| What is being asked |
Write only the number of lines in the entries below that contain the word "forms".

Change detection outputs
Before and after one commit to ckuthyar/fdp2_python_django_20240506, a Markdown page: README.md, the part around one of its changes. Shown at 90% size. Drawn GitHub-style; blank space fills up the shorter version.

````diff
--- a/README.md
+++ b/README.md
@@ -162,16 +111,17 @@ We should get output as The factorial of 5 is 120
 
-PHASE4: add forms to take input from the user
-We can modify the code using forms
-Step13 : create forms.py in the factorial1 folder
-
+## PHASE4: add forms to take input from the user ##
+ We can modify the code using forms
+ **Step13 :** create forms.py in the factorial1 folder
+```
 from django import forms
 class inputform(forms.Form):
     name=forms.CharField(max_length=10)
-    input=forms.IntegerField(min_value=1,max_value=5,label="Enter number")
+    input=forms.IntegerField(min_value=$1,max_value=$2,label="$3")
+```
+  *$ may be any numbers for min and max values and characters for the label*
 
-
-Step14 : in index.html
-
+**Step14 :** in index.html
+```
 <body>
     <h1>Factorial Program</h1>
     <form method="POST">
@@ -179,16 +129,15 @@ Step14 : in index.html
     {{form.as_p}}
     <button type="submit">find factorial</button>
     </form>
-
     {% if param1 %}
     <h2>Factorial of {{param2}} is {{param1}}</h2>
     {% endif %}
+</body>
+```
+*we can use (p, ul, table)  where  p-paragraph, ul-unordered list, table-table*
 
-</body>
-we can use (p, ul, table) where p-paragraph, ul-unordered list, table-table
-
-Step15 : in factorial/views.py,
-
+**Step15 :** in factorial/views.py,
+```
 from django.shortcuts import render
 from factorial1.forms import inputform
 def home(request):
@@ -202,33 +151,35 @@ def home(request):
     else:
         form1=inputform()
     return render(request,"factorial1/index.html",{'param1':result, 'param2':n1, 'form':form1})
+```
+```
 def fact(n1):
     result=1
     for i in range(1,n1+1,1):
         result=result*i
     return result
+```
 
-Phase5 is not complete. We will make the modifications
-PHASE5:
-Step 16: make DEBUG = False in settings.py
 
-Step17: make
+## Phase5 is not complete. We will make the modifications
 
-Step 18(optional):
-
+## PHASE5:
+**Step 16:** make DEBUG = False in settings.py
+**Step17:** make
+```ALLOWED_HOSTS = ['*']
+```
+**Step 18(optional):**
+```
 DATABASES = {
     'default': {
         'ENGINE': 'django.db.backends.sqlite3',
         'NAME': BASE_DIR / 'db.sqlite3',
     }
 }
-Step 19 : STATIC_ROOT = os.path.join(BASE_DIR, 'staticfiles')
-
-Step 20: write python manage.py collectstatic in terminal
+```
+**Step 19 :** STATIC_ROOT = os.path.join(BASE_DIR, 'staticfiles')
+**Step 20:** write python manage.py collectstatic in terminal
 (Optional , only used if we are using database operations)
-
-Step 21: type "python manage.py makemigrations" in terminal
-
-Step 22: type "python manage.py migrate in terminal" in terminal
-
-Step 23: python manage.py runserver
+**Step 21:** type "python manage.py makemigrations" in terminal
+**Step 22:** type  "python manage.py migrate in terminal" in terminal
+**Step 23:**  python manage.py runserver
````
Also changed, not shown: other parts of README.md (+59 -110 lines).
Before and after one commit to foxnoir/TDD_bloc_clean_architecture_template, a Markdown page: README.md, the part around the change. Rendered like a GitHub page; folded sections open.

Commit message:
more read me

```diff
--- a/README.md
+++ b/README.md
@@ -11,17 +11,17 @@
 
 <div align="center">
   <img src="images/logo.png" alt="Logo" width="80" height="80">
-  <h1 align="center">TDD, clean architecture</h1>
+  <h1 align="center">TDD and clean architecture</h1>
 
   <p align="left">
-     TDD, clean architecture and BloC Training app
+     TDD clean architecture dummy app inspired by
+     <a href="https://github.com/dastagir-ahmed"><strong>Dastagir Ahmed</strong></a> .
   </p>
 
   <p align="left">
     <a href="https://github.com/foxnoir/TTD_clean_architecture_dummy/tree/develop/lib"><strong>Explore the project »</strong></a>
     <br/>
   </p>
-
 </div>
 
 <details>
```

| The answer |
12